The Digital Bodleian Library, obviously a much newer online repository than its Electronic Catalogue of Medieval & Renaissance Manuscripts from the 1990’s, opens with images of the binding of a given manuscript. One chooses between the manuscripts they want from among other ones, located in boxes side-by-side. This layout is inviting, emphasizing the visual nature of the holdings—something which I mentioned above as being important when we try to recreate objects that necessarily derive meaning from their tactility and functionality as book. The metadata is wisely included on the side, not taking away from the visual aspect of the page and its scribal hand. A negative, though, would be that the folios are preserved as single-sheets, rather than as bifolia. This doesn’t allow the viewer to have the experience of page turning recreated before them. Nor does it permit the viewer to truly see interactions across the page, across the gutter—something crucial to any study of medieval manuscripts. I need to think more about this element as I look through more digital repositories—something I haven’t spent much time doing before this class, as I’ve worked more on non-codex archaeological objects. The Digital Bodleian Library, however, overall seems to be a good compromise between the sparse, almost counter-useful layout of the Electronic Catalogue of Medieval & Renaissance Manuscripts and the overwhelming, somewhat unhelpful structure of the BL’s Digitised Manuscripts Home.

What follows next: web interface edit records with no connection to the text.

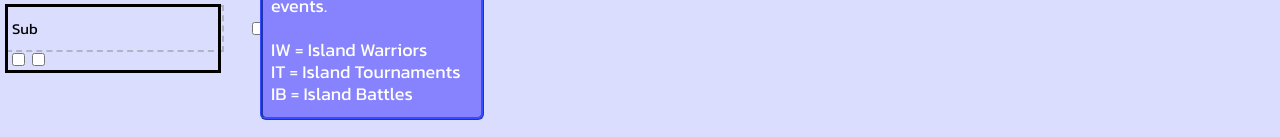
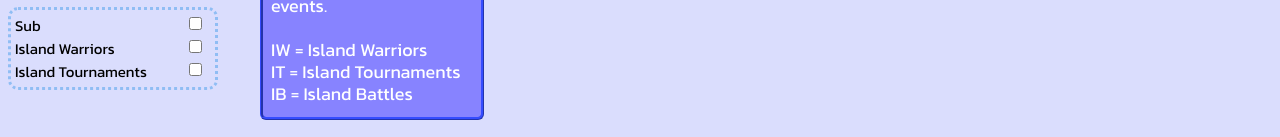
Before and after one commit to Creekchub/IslandStats, a website: page players.html in a window 1280 px wide. Shown: the part 346-483 px from the top of the page. Drawn offline with nearby package versions, Linux system fonts and the light colour scheme.

Commit message:
deez
deeza

```diff
--- a/players.html
+++ b/players.html
@@ -32,6 +32,8 @@
       <img src="" id="playerSkin" class="playerSkin">
       <div class="checkboxes">
         <div id="checkboxDiv">
+          <label for="subCheck">Sub</label>
+          <input type="checkbox" id="subCheck" class="checkbox" onchange="getTotals(); setChecks();"><br>
          <!-- <input type="checkbox" id="iwtoggle" class="checkbox" onchange="getTotals(); setChecks();">
           <label class="checkLabel" for="iwtoggle">IW</label>
         </div>
@@ -43,10 +45,10 @@
           <input type="checkbox" id="ibtoggle" class="checkbox" onchange="getTotals(); getChart();">
           <label class="checkLabel" for="ibtoggle">IB</label>
         </div>-->
-        <div class="subCheckDiv" id="subCheckDiv">
-          <label class="checkLabel" for="subCheck" style="margin-right: calc(100%);">Sub</label>
+        <!--<div class="subCheckDiv" id="subCheckDiv">
+          <label class="checkLabel" for="subCheck">Sub</label>
           <input type="checkbox" id="subCheck" class="checkbox" onchange="getTotals(); setChecks();">
-        </div>
+        </div>-->
       </div>
     </div>
     <script>
@@ -98,8 +100,6 @@
       datasets: [{
         label: 'Coins',
         data: [''],
-        backgroundColor: '#FEDB17',
-        borderColor: '#FFB600',
         borderWidth: 2
       },
     ],
@@ -131,8 +131,6 @@
       datasets: [{
         label: 'Coins',
         data: [''],
-        backgroundColor: '#FEDB17',
-        borderColor: '#FFB600',
         borderWidth: 2
       },
     ],
@@ -164,8 +162,6 @@
       datasets: [{
         label: 'Coins',
         data: [''],
-        backgroundColor: '#FEDB17',
-        borderColor: '#FFB600',
         borderWidth: 2
       },
     ],
@@ -197,8 +193,6 @@
       datasets: [{
         label: 'Coins',
         data: [''],
-        backgroundColor: '#FEDB17',
-        borderColor: '#FFB600',
         borderWidth: 2
       },
     ],
@@ -230,8 +224,6 @@
       datasets: [{
         label: 'Coins',
         data: [''],
-        backgroundColor: '#FEDB17',
-        borderColor: '#FFB600',
         borderWidth: 2
       },
     ],
@@ -264,6 +256,7 @@
     </script>
     <script>
       getTotals();
+      setChartColors();
     </script>
   </body>
 </html>
--- a/search.js
+++ b/search.js
@@ -11,9 +11,23 @@ let servers = {
 }
 
 serverNames = {
-  iw: 'IW',
+  iw: {
+    ac: 'IW',
+    full: 'Island Warriors'
+  },
   //ib: IB,
-  it: 'IT',
+  it: {
+    ac: 'IT',
+    full: 'Island Tournaments'
+  }
+}
+
+gameColors = {
+  sb: '#FF0000',
+  tgttos: '#FF8700',
+  bb: '#1BC419',
+  hitw: '#00E4FF',
+  pkw: '#FF00E4',
 }
 
 let serversA = Object.keys(servers);
@@ -59,7 +73,7 @@ function getTotals() {
             }if(gameTotal !== 0) {
               totalCoinsDisplay = totalCoinsDisplay + Math.round((gameTotal / returnServerRounds(`${serversA[a]}`, `${b}`)))
               totalCoinsDisplayTally++;
-              stats = stats + `<span class="roundNumber">${eval('serverNames.' + serversA[a])}-${b}</span> ${Math.round(gameTotal / returnServerRounds(`${serversA[a]}`, `${b}`))} <span style="color:rgb(29, 32, 255)">|</span> ${gameTotal} <img class="coinImage" src="images/coin.webp">`
+              stats = stats + `<span class="roundNumber">${eval('serverNames.' + serversA[a] + '.ac')}-${b}</span> ${Math.round(gameTotal / returnServerRounds(`${serversA[a]}`, `${b}`))} <span style="color:rgb(29, 32, 255)">|</span> ${gameTotal} <img class="coinImage" src="images/coin.webp">`
               if(subOn > 0) {
                 stats = stats + `<span class="subTag">sub</span><br>`
               }else {
@@ -133,12 +147,21 @@ function getDataList() {//sets the searchbar list from object data
 
 function makeChecks() { //example
   for(i = 0; i < serversA.length; i++) {
+    let deezer2 = document.createElement('label');
+    deezer2.setAttribute('for', `${serversA[i]}toggle`);
+    deezer2.setAttribute('id', `${serversA[i]}label`);
+    document.getElementById('checkboxDiv').append(deezer2);
+    document.getElementById(`${serversA[i]}label`).innerHTML = serverNames[serversA[i]].full;
+
     let deezer = document.createElement('input');
     deezer.setAttribute('type', 'checkbox');
     deezer.setAttribute('id', `${serversA[i]}toggle`);
     deezer.setAttribute('class', 'checkbox');
     deezer.setAttribute('onchange', 'getTotals(); setChecks();');
     document.getElementById('checkboxDiv').append(deezer);
+
+    let makeBreak = document.createElement('br');
+    document.getElementById('checkboxDiv').append(makeBreak);
   }
 }
 
@@ -192,3 +215,13 @@ function getChart() {
     }
   }
 }
+
+function setChartColors() {
+  for(deemoager = 0; deemoager < games.length; deemoager++) {
+    eval(games[deemoager] + 'Bar.data.datasets[0].backgroundColor = ' + '`${gameColors[games[deemoager]]}`');
+    eval(games[deemoager] + 'Bar.data.datasets[0].borderColor = ' + '`${gameColors[games[deemoager]]}`');
+    pie.data.datasets[0].backgroundColor[deemoager] = `${gameColors[games[deemoager]]}`;
+    pie.update();
+    eval(games[deemoager] + 'Bar.update();')
+  }
+}
--- a/styles/players.css
+++ b/styles/players.css
@@ -95,12 +95,20 @@ body {
 .checkboxes {
   margin-top: 10px;
   margin-bottom: 10px;
-  justify-content: space-evenly;
-  outline: solid;
+  padding-bottom: 4px;
+  padding-left: 4px;
+  padding-top: 4px;
+  padding-right: 4px;
+  border-style: dotted;
+  border-radius: 10px;
+  border-color: rgba(74, 160, 235, 0.508);
+  position: relative;
 }
 
 .checkbox {
   cursor: pointer;
+  position: absolute;
+  right: 10px;
 }
 
 .checkLabel {
@@ -124,6 +132,11 @@ body {
   border-color: rgb(161, 0, 0);
 }
 
+label {
+  font-family: Kanit;
+  font-size: 15px;
+}
+
 .roundNumber {
   font-size: 14px;
   margin-right: 10px;
@@ -131,13 +144,7 @@ body {
 }
 
 .subCheckDiv {
-  display: flex;
   width: 100%;
-  outline:dashed;
-  outline-color: rgba(139, 139, 139, 0.494);
-  outline-width: 2px;
-  padding-top: 10px;
-  padding-bottom: 10px;
   padding-left: 4px;
 }
 
```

The metadata of the Digital Bodleian Library does not obstruct one from viewing the codex itself, and the navigation is visually appealing and, on the whole, relatively ‘easy’ to use.


11 January 2016